#### WORK REQUEST
What you return should be every line below, word for word, and none of the images.

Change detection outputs

=== Section Start ===

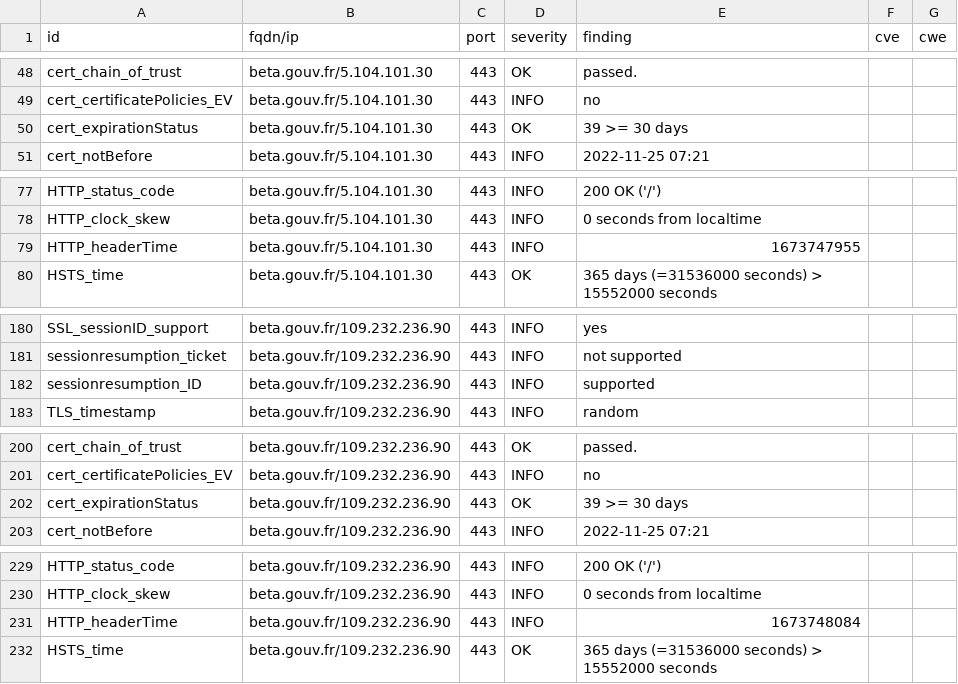
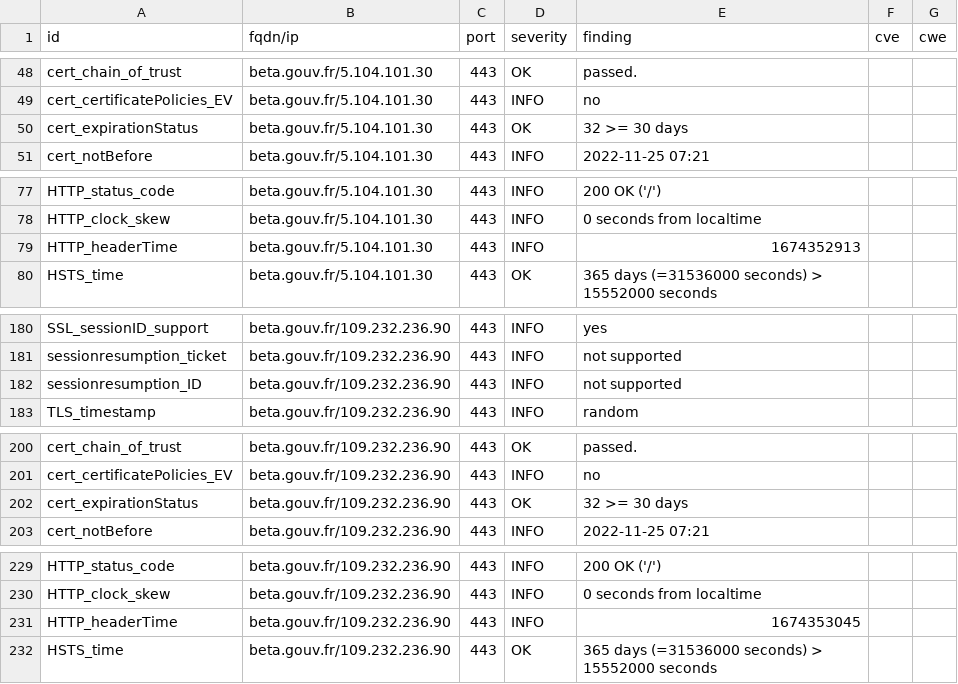
Before and after one commit to vviers/dahslord, a CSV file: results/aHR0cHM6Ly9iZXRhLmdvdXYuZnI=/testssl.csv, drawn as a sheet; only a part is shown, gaps mark what is left out.

```diff
--- a/results/aHR0cHM6Ly9iZXRhLmdvdXYuZnI=/testssl.csv
+++ b/results/aHR0cHM6Ly9iZXRhLmdvdXYuZnI=/testssl.csv
@@ -49,3 +49,3 @@
 "cert_certificatePolicies_EV","beta.gouv.fr/5.104.101.30","443","INFO","no","",""
-"cert_expirationStatus","beta.gouv.fr/5.104.101.30","443","OK","39 >= 30 days","",""
+"cert_expirationStatus","beta.gouv.fr/5.104.101.30","443","OK","32 >= 30 days","",""
 "cert_notBefore","beta.gouv.fr/5.104.101.30","443","INFO","2022-11-25 07:21","",""
@@ -78,3 +78,3 @@
 "HTTP_clock_skew","beta.gouv.fr/5.104.101.30","443","INFO","0 seconds from localtime","",""
-"HTTP_headerTime","beta.gouv.fr/5.104.101.30","443","INFO","1673747955","",""
+"HTTP_headerTime","beta.gouv.fr/5.104.101.30","443","INFO","1674352913","",""
 "HSTS_time","beta.gouv.fr/5.104.101.30","443","OK","365 days (=31536000 seconds) > 15552000 seconds","",""
@@ -181,3 +181,3 @@
 "sessionresumption_ticket","beta.gouv.fr/109.232.236.90","443","INFO","not supported","",""
-"sessionresumption_ID","beta.gouv.fr/109.232.236.90","443","INFO","supported","",""
+"sessionresumption_ID","beta.gouv.fr/109.232.236.90","443","INFO","not supported","",""
 "TLS_timestamp","beta.gouv.fr/109.232.236.90","443","INFO","random","",""
@@ -201,3 +201,3 @@
 "cert_certificatePolicies_EV","beta.gouv.fr/109.232.236.90","443","INFO","no","",""
-"cert_expirationStatus","beta.gouv.fr/109.232.236.90","443","OK","39 >= 30 days","",""
+"cert_expirationStatus","beta.gouv.fr/109.232.236.90","443","OK","32 >= 30 days","",""
 "cert_notBefore","beta.gouv.fr/109.232.236.90","443","INFO","2022-11-25 07:21","",""
@@ -230,3 +230,3 @@
 "HTTP_clock_skew","beta.gouv.fr/109.232.236.90","443","INFO","0 seconds from localtime","",""
-"HTTP_headerTime","beta.gouv.fr/109.232.236.90","443","INFO","1673748084","",""
+"HTTP_headerTime","beta.gouv.fr/109.232.236.90","443","INFO","1674353045","",""
 "HSTS_time","beta.gouv.fr/109.232.236.90","443","OK","365 days (=31536000 seconds) > 15552000 seconds","",""
```
Also changed, not shown: 13 other files.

=== Section End ===

#### RESPONSE FOR THIS EXERCISE
Before and after one commit to vviers/dahslord, a CSV file: results/aHR0cHM6Ly9iZXRhLmdvdXYuZnI=/testssl.csv, drawn as a sheet; only a part is shown, gaps mark what is left out.

```diff
--- a/results/aHR0cHM6Ly9iZXRhLmdvdXYuZnI=/testssl.csv
+++ b/results/aHR0cHM6Ly9iZXRhLmdvdXYuZnI=/testssl.csv
@@ -49,3 +49,3 @@
 "cert_certificatePolicies_EV","beta.gouv.fr/5.104.101.30","443","INFO","no","",""
-"cert_expirationStatus","beta.gouv.fr/5.104.101.30","443","OK","39 >= 30 days","",""
+"cert_expirationStatus","beta.gouv.fr/5.104.101.30","443","OK","32 >= 30 days","",""
 "cert_notBefore","beta.gouv.fr/5.104.101.30","443","INFO","2022-11-25 07:21","",""
@@ -78,3 +78,3 @@
 "HTTP_clock_skew","beta.gouv.fr/5.104.101.30","443","INFO","0 seconds from localtime","",""
-"HTTP_headerTime","beta.gouv.fr/5.104.101.30","443","INFO","1673747955","",""
+"HTTP_headerTime","beta.gouv.fr/5.104.101.30","443","INFO","1674352913","",""
 "HSTS_time","beta.gouv.fr/5.104.101.30","443","OK","365 days (=31536000 seconds) > 15552000 seconds","",""
@@ -181,3 +181,3 @@
 "sessionresumption_ticket","beta.gouv.fr/109.232.236.90","443","INFO","not supported","",""
-"sessionresumption_ID","beta.gouv.fr/109.232.236.90","443","INFO","supported","",""
+"sessionresumption_ID","beta.gouv.fr/109.232.236.90","443","INFO","not supported","",""
 "TLS_timestamp","beta.gouv.fr/109.232.236.90","443","INFO","random","",""
@@ -201,3 +201,3 @@
 "cert_certificatePolicies_EV","beta.gouv.fr/109.232.236.90","443","INFO","no","",""
-"cert_expirationStatus","beta.gouv.fr/109.232.236.90","443","OK","39 >= 30 days","",""
+"cert_expirationStatus","beta.gouv.fr/109.232.236.90","443","OK","32 >= 30 days","",""
 "cert_notBefore","beta.gouv.fr/109.232.236.90","443","INFO","2022-11-25 07:21","",""
@@ -230,3 +230,3 @@
 "HTTP_clock_skew","beta.gouv.fr/109.232.236.90","443","INFO","0 seconds from localtime","",""
-"HTTP_headerTime","beta.gouv.fr/109.232.236.90","443","INFO","1673748084","",""
+"HTTP_headerTime","beta.gouv.fr/109.232.236.90","443","INFO","1674353045","",""
 "HSTS_time","beta.gouv.fr/109.232.236.90","443","OK","365 days (=31536000 seconds) > 15552000 seconds","",""
```
Also changed, not shown: 13 other files.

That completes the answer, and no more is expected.